2. Use bullets.
Your resume should be brief, concise, and easily scanned. (See how easy this list of tips is to scan?) Few hiring managers will have the patience to read lengthy prose. In fact, on average, hiring managers only spend six seconds on each resume. How will you impress them in those six seconds?
3. Cut out fluff.
Remove unnecessary personal information, such as descriptions of your hobbies, personal achievements, and family life. You should also steer clear of buzzwords and clichés. Generic terms like “creative,” “team player,” and “results-oriented” don't provide any useful information. If you look at a sentence on your resume and it doesn't say something concrete about what you've done or can do, delete it.
4. Use action verbs.
Many job candidates make the mistake of simply including a list of responsibilities—phones, IT problems, meetings—without explanation. Highlighting the actions you took will give your writing power. For example, you “solved customer problems over the phone,” “fixed IT problems,” and “led meetings.”
5. Get specific.
Your resume should feature detailed descriptions of how you improved your previous companies. Whenever possible, use actual numbers, statistics, and percentages. For example, instead of stating that you “handled ordering supplies,” share the fact that you “hired better vendors, reducing costs by 23%.” Or maybe a particular project you headed “resulted in a $14M year-over-year sales increase.” If you have trouble thinking of ideas, revisit old performance reviews, think back to your pet projects, and don't overlook awards or promotions you've earned. If you're still struggling to root out accomplishments from your years of experience, it's worth it to hire a professional job coach to ask you the right questions.
6. Tailor every resume to the job.
As tempting as it may be, don't simply create a generic resume for all your prospective employers. Instead, customize each resume by including skills and experiences relevant to your target employer. Pay particular attention to keywords mentioned in the job ad. Not only will applicant tracking software—the computer programs that review your resume—eliminate you if it doesn't find certain matches, but human recruiters also skim for those terms. This doesn't have to be as hard as it sounds; you can simply create a template to customize with different information for each resume.
7. Downplay irrelevant experience.
This is particularly important for people changing careers. When possible, remove qualifications not applicable to the position, but be careful not to create any gaps in your job history. Instead, write more detailed descriptions for your relevant experience, and include just the bare minimum for irrelevant positions. If this sounds tricky, see Tip #8.
8. Consult with a job coach.
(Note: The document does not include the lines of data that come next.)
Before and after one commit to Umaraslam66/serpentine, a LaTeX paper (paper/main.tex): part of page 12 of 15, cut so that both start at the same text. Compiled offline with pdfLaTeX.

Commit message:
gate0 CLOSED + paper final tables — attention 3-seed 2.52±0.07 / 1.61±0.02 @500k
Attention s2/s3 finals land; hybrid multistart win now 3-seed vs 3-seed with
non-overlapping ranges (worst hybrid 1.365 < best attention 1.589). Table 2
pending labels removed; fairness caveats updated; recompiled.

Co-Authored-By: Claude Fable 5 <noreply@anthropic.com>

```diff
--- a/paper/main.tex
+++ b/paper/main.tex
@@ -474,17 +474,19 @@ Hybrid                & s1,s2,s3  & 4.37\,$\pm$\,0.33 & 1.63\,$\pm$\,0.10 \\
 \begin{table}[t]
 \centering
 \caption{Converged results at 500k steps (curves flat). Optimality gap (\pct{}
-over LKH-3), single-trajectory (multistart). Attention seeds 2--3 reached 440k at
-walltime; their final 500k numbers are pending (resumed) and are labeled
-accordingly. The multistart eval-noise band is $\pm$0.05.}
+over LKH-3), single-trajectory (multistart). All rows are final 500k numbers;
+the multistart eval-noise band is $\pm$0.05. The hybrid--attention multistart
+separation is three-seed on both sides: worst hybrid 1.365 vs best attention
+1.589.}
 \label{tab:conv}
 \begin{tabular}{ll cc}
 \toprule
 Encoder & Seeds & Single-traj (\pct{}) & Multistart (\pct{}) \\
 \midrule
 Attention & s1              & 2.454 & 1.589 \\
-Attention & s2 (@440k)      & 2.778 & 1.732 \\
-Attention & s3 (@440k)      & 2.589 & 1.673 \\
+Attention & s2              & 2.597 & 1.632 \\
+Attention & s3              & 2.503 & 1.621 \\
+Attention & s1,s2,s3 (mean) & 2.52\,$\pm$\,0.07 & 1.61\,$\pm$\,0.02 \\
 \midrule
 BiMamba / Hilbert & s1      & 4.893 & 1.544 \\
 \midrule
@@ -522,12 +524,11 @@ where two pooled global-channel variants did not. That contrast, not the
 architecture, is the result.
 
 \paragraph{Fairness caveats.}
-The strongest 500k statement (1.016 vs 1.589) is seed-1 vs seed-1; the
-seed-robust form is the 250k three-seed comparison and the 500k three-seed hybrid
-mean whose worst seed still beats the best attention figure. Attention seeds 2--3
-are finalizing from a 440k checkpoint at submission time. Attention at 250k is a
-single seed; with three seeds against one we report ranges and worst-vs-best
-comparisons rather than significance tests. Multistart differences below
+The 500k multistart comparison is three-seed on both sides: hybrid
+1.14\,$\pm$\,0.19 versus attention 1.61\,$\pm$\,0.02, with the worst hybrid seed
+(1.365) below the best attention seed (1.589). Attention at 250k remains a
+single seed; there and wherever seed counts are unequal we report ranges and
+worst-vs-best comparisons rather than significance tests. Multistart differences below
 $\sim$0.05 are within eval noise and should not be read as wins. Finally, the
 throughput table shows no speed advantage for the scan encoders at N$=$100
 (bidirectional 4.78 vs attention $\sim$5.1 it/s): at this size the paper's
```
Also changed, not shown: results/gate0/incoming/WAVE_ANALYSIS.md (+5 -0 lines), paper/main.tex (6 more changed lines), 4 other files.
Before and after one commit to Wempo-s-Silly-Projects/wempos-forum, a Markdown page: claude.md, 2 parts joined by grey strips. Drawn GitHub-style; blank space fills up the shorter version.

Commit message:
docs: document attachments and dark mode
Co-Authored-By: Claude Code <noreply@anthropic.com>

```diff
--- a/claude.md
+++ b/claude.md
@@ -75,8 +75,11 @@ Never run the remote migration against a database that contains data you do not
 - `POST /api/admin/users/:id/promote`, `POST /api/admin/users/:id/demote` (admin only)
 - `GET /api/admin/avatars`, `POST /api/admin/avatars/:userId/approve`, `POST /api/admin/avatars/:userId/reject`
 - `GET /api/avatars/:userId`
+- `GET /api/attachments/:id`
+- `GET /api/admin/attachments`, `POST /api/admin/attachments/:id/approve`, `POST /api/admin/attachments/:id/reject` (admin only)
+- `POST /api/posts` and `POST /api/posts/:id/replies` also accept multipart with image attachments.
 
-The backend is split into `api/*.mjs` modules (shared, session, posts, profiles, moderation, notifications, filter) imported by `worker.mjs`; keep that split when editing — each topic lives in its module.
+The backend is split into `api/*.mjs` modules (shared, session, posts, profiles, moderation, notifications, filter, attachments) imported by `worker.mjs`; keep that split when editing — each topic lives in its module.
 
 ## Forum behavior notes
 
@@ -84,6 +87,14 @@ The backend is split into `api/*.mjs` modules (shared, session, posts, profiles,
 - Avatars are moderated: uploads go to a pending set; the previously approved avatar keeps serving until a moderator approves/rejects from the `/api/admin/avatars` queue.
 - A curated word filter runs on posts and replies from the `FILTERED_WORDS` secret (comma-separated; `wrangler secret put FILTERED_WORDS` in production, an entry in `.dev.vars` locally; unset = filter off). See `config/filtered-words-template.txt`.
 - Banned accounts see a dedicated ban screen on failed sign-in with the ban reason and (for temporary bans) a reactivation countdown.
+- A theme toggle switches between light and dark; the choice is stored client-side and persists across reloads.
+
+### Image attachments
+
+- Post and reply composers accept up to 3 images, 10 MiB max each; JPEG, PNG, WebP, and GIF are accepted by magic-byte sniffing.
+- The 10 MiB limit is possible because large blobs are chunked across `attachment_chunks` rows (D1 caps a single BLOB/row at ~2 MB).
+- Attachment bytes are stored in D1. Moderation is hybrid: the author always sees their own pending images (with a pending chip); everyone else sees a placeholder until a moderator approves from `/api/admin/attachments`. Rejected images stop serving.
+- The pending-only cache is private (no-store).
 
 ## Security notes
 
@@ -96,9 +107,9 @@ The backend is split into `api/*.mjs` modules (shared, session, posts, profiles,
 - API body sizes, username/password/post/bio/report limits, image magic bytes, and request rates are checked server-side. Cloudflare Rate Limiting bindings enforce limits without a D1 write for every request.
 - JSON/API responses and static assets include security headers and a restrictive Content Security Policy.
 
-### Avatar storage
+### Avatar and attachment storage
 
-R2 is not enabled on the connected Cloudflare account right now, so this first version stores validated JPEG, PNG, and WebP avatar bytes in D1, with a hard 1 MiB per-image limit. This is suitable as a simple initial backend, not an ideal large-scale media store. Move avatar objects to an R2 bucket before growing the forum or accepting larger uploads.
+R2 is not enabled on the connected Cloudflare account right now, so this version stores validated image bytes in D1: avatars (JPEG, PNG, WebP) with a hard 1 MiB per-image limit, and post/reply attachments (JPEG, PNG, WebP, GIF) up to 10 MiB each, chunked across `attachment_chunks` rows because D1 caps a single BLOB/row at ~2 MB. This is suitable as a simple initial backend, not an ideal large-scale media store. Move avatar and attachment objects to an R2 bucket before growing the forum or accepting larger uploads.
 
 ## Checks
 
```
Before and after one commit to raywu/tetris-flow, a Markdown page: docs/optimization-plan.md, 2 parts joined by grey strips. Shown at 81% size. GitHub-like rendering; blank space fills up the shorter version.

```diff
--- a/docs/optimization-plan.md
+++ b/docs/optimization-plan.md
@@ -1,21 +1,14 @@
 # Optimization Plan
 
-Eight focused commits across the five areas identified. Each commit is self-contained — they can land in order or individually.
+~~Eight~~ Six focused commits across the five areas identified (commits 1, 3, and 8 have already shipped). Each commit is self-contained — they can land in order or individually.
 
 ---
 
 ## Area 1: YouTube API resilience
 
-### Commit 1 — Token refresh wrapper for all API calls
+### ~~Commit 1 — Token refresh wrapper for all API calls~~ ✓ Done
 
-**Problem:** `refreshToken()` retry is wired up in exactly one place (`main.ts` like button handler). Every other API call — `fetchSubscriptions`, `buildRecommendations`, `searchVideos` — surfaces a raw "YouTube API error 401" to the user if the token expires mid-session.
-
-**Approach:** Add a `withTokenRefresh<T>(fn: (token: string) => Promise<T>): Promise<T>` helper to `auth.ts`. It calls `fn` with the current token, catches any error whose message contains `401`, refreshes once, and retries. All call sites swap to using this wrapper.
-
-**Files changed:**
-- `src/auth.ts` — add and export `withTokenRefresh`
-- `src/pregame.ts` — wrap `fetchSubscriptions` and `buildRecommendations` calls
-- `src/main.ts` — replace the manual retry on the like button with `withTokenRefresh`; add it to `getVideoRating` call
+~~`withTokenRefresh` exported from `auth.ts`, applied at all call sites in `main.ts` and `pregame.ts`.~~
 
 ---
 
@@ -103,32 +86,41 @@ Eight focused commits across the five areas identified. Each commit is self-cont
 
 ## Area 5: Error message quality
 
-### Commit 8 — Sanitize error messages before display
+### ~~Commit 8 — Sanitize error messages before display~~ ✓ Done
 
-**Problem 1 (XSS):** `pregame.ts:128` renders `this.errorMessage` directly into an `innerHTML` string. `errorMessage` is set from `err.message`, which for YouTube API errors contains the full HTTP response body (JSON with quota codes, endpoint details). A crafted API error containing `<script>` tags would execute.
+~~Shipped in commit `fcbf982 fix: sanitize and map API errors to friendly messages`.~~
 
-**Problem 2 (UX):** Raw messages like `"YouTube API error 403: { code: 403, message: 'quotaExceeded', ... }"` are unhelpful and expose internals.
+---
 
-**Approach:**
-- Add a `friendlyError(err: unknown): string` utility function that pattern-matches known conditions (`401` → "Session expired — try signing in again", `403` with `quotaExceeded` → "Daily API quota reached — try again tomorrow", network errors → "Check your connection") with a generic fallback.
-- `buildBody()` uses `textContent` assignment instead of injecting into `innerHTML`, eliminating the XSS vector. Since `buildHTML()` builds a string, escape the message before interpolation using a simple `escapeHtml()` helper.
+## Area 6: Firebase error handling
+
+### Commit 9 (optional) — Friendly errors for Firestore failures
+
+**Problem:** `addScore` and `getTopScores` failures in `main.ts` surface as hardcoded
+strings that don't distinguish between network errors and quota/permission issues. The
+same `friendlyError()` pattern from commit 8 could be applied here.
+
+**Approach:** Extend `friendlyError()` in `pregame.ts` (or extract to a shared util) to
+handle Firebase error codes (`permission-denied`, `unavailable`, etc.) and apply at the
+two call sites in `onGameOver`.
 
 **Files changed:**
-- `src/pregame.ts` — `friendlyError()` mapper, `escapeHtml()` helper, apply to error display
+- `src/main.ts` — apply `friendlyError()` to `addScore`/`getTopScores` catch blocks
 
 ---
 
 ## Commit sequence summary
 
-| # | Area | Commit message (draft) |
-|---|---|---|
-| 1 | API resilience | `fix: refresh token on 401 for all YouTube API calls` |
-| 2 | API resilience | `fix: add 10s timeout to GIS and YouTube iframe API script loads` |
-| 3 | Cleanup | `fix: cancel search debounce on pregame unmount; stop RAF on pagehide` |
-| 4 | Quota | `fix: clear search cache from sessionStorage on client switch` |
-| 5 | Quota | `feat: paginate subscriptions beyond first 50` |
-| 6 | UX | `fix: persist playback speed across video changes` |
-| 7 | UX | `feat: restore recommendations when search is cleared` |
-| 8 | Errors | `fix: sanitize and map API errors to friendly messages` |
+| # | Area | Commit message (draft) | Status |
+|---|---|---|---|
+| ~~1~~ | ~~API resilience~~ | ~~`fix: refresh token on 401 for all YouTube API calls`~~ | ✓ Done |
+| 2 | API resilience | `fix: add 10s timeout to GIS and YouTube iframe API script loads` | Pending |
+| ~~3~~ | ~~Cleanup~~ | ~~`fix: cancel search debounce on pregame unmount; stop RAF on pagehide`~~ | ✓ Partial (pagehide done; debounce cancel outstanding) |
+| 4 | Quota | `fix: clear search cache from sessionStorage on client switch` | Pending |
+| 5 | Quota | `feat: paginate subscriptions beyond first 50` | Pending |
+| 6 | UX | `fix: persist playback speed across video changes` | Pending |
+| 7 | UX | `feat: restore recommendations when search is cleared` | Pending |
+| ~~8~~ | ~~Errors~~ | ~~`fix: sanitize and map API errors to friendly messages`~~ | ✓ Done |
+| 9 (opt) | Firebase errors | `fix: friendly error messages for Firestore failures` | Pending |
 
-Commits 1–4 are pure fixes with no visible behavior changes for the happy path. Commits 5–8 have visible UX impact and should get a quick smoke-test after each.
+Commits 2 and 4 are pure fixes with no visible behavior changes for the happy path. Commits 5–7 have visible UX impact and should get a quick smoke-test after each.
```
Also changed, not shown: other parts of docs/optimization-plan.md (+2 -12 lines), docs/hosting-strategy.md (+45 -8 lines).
While on the job hunt, work with a job coach who'll help you present your experiences and talents in the best possible light. If working with a job coach (one who writes resumes) is new to you, know the following: Your coach's goal is to save you time and help you get more interviews. Your coach doesn't succeed unless you succeed. Find your coach here.